The first will be a growing dissatisfaction with the government, which may lead to a political crisis. The second will be a reactionary retrenchment: increased internal repression and more of its already troubling foreign policy. Managing the relationship with Moscow in the face of these trends is something President-elect Barack Obama and his administration should start thinking about now.
“The Federation building complex is a new symbol — a symbol of Putin’s Russia. And halting its construction is no less significant a symbol. It’s a symbol of the fact that Putin’s Russia has reached its end.”
— Mikhail Delyagin, director of the Moscow-based Institute for Globalization Studies.
Radio Free Europe reports on the Russian year in review:
2008 was a very good…half-year for Russia.
From its historic victory against Canada in the world ice hockey championships to skyrocketing oil revenues and growing international muscle, Russia spent at least the first half of the year the way it likes — a winner on all fronts. The signs were auspicious as early as January 2, 2008, when world oil prices passed the $100-a-barrel mark for the first time.
In energy-rich Russia, where the economy depends almost exclusively on resources, a single $1 rise in oil prices can translate into $1 billion in extra revenues a day. So by July, when prices hit their peak at $147 a barrel, Moscow appeared unstoppable. It continued its revenue-fueled advance through Europe and Asia, buying up billions in energy holdings. The EU’s failure to progress with its plans for the Nabucco pipeline allowed Russia to inch closer to a monopoly on natural-gas shipments to Europe via its proposed South Stream and Nord Stream pipelines.
Moscow also remained the foreign-policy bully, delighting in the failure of Georgia and Ukraine to advance further in their NATO membership bids, and maintaining a fighting stance over Washington’s Central European missile-defense plans.

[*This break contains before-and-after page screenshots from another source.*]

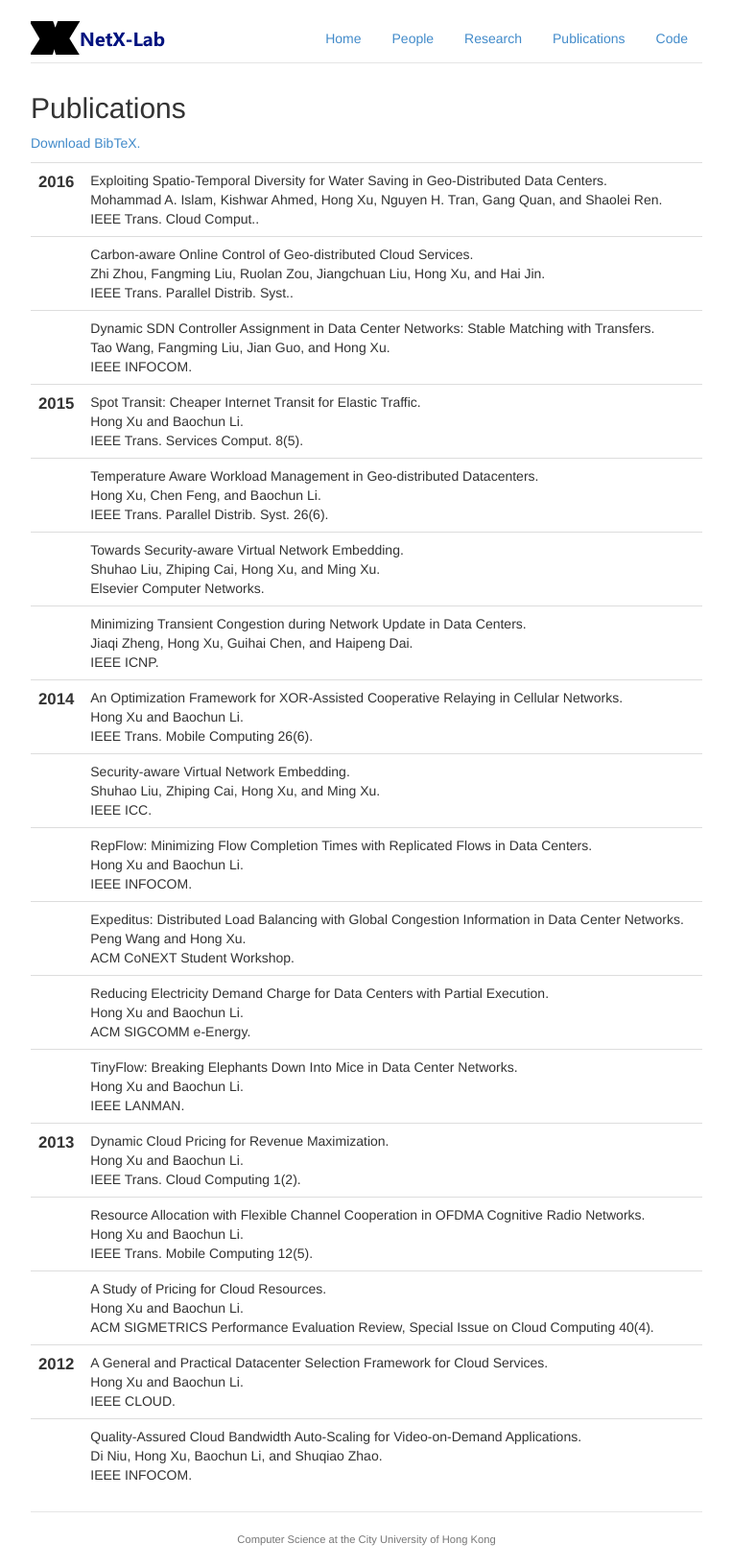
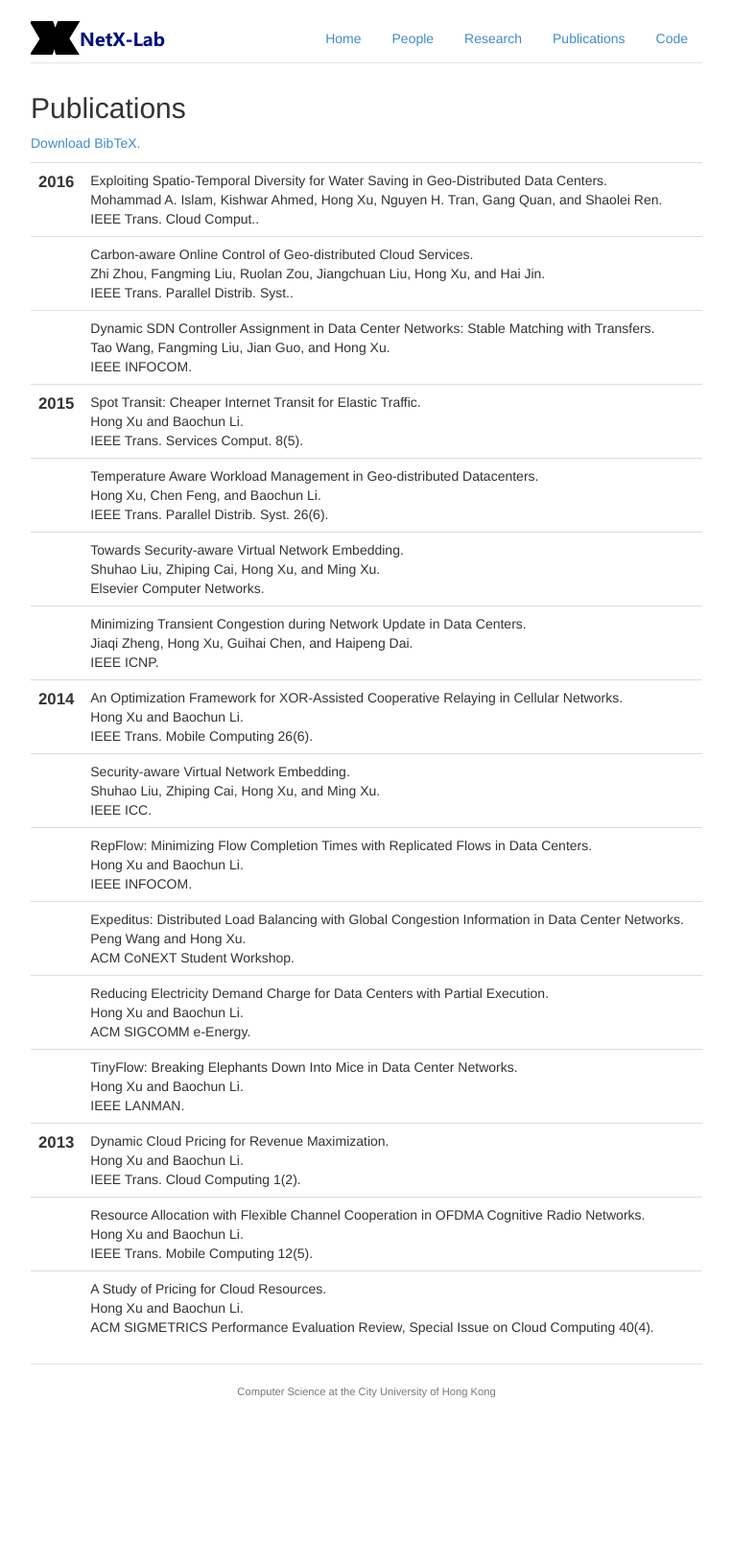
Before and after one commit to NetX-lab/netx-lab.github.io, a Jekyll site: the page built from publications.html, in a window 1280 px wide. Shown: the whole page at 96% size, without its empty margins (258-1021 px from the left). Built offline with Jekyll 4.4.1, drawn with Linux system fonts in a browser that asks for light colours; nearby versions of some CDN libraries; Markdown is read by kramdown in place of the engine named in the settings; after the commit the page ends 1479 px from its top, so only the background shows below that.

Commit message:
pubs revised

```diff
--- a/_includes/pubs.html
+++ b/_includes/pubs.html
@@ -328,47 +328,5 @@
 			</span>
 		</td>
 	</tr>
-	<tr>
-		<td>
-			<span class="date">
-
-				<big><strong>2012</strong></big><br />
-
-
-			</span>
-		</td>
-		<td class="publication">
-			<span class="pubtitle">
-				A General and Practical Datacenter Selection Framework for Cloud Services.
-			</span><br />
-			<span class="authors">
-				Hong Xu and Baochun Li.
-			</span><br />
-			<span class="venuetype"></span><span class="venue">IEEE CLOUD</span>.
-			<br />
-			<span class="links">
-			</span>
-		</td>
-	</tr>
-	<tr>
-		<td>
-			<span class="date">
-
-
-			</span>
-		</td>
-		<td class="publication">
-			<span class="pubtitle">
-				Quality-Assured Cloud Bandwidth Auto-Scaling for Video-on-Demand Applications.
-			</span><br />
-			<span class="authors">
-				Di Niu, Hong Xu, Baochun Li, and Shuqiao Zhao.
-			</span><br />
-			<span class="venuetype"></span><span class="venue">IEEE INFOCOM</span>.
-			<br />
-			<span class="links">
-			</span>
-		</td>
-	</tr>
 </tbody>
 </table>
```
Also changed, not shown: bib/pubs.bib (+1 -23 lines), 4 other files.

The Kremlin even pulled off a potentially tricky political transition that moved Vladimir Putin from the presidency to the premiership with no apparent loss of power or public affection. His presidential replacement, Dmitry Medvedev, proved a competent but unremarkable successor who appeared content to stay in Putin’s shadow.
Paul Quinn-Judge, a Russia expert with the International Crisis Group, describes the first seven months of the year as a heady combination of “hubris and oil.”